#### EXERCISE DETAILS
Scan the entries below for the word "emotion". Copy out every line in which it occurs.

[Data items]
────────────────────────────────────────

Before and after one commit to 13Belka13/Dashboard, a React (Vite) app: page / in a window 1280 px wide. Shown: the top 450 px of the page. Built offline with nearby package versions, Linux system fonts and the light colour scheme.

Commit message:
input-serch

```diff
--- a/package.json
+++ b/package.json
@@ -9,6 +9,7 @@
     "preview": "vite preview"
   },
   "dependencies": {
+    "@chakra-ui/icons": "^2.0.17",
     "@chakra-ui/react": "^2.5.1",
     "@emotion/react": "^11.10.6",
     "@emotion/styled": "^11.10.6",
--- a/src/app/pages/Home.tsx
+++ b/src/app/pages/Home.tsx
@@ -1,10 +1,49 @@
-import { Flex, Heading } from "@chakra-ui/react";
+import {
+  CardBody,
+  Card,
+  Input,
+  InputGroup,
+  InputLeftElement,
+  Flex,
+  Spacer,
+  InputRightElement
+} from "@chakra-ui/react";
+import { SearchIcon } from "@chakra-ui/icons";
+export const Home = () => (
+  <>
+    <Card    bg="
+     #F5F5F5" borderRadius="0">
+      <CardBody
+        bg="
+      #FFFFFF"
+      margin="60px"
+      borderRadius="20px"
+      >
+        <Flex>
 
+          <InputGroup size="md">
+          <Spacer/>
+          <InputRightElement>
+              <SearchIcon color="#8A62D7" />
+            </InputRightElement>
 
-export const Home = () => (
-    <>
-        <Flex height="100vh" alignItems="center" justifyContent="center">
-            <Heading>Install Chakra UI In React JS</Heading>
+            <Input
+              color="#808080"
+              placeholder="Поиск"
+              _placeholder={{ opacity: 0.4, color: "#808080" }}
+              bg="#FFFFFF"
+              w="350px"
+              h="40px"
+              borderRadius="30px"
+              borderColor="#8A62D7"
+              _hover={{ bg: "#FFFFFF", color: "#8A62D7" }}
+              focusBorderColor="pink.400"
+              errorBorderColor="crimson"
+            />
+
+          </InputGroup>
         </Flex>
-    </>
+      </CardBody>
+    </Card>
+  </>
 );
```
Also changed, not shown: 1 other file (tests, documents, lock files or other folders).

────────────────────────────────────────

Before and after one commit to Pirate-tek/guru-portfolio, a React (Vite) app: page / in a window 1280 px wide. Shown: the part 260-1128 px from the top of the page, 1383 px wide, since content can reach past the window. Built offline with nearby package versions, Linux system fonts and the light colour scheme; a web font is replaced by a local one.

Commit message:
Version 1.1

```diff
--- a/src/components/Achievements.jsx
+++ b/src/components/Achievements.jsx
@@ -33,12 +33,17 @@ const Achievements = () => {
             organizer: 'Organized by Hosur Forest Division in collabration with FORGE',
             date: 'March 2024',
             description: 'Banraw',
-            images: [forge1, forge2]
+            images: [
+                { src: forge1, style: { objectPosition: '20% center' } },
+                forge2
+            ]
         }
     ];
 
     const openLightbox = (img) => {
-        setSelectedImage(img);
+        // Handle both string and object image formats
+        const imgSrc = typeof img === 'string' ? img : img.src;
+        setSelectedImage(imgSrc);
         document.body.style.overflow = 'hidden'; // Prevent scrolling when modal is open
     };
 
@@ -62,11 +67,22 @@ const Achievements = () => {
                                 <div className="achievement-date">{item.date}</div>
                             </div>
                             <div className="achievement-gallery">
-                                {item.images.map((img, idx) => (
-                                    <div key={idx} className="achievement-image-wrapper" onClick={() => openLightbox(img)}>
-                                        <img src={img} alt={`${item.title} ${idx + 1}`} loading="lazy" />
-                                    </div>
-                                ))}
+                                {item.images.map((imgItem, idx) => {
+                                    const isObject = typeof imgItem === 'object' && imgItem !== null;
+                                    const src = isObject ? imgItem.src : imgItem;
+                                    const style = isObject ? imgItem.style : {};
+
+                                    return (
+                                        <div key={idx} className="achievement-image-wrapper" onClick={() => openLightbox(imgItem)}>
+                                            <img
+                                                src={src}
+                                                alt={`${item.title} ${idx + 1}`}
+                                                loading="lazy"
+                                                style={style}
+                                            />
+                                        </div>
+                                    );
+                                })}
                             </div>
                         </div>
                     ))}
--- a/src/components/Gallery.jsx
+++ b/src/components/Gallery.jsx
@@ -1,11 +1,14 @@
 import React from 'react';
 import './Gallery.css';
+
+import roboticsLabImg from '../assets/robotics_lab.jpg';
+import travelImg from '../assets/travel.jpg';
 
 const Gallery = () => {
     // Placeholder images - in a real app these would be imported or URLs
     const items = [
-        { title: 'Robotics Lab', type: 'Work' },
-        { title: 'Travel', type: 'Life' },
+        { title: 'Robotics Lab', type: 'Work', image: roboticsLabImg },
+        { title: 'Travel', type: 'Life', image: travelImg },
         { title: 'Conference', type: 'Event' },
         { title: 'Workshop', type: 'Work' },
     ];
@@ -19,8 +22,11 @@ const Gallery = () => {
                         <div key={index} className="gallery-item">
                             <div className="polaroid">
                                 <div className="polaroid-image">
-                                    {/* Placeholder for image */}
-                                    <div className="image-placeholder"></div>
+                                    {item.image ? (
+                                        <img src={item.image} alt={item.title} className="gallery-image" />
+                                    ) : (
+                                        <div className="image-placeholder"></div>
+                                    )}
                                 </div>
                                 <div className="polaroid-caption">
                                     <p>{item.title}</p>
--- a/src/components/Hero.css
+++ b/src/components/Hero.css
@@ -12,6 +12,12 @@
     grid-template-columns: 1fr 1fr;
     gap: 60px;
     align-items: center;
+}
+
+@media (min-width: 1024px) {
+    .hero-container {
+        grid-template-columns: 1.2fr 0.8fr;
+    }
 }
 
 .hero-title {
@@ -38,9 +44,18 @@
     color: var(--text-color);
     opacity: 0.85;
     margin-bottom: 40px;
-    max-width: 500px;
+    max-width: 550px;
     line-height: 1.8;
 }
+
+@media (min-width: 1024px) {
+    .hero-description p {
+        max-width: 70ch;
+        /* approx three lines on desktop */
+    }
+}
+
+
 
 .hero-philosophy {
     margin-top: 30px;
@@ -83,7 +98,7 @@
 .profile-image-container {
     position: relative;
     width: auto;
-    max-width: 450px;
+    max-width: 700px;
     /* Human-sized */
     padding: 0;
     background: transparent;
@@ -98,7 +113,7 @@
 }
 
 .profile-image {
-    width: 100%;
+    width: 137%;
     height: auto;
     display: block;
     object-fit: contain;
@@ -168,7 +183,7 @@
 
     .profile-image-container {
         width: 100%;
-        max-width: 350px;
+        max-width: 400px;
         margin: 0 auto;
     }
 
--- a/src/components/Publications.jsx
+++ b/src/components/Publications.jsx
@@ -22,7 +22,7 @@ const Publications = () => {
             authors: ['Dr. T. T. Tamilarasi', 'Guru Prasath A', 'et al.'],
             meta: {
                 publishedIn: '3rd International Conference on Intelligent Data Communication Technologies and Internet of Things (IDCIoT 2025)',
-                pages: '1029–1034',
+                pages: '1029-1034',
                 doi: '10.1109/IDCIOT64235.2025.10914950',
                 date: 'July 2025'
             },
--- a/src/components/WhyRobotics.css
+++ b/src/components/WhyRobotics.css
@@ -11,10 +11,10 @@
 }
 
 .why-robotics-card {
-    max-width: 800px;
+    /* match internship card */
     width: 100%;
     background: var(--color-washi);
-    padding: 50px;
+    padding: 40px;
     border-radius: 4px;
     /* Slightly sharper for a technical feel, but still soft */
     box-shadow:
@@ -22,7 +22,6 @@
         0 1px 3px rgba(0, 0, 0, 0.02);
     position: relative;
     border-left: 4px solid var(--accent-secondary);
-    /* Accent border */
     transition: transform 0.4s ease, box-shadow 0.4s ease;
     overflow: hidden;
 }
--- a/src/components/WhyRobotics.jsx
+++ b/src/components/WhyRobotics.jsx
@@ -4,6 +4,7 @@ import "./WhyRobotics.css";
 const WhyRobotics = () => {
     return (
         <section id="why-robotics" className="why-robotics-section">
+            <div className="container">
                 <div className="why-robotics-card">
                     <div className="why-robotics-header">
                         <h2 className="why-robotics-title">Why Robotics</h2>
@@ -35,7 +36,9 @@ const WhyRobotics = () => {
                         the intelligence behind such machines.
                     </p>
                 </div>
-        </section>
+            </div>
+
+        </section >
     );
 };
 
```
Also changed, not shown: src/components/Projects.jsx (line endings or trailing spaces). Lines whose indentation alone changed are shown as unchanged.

────────────────────────────────────────

#### ANSWER TO THIS EXERCISE
     "@emotion/react": "^11.10.6",
     "@emotion/styled": "^11.10.6",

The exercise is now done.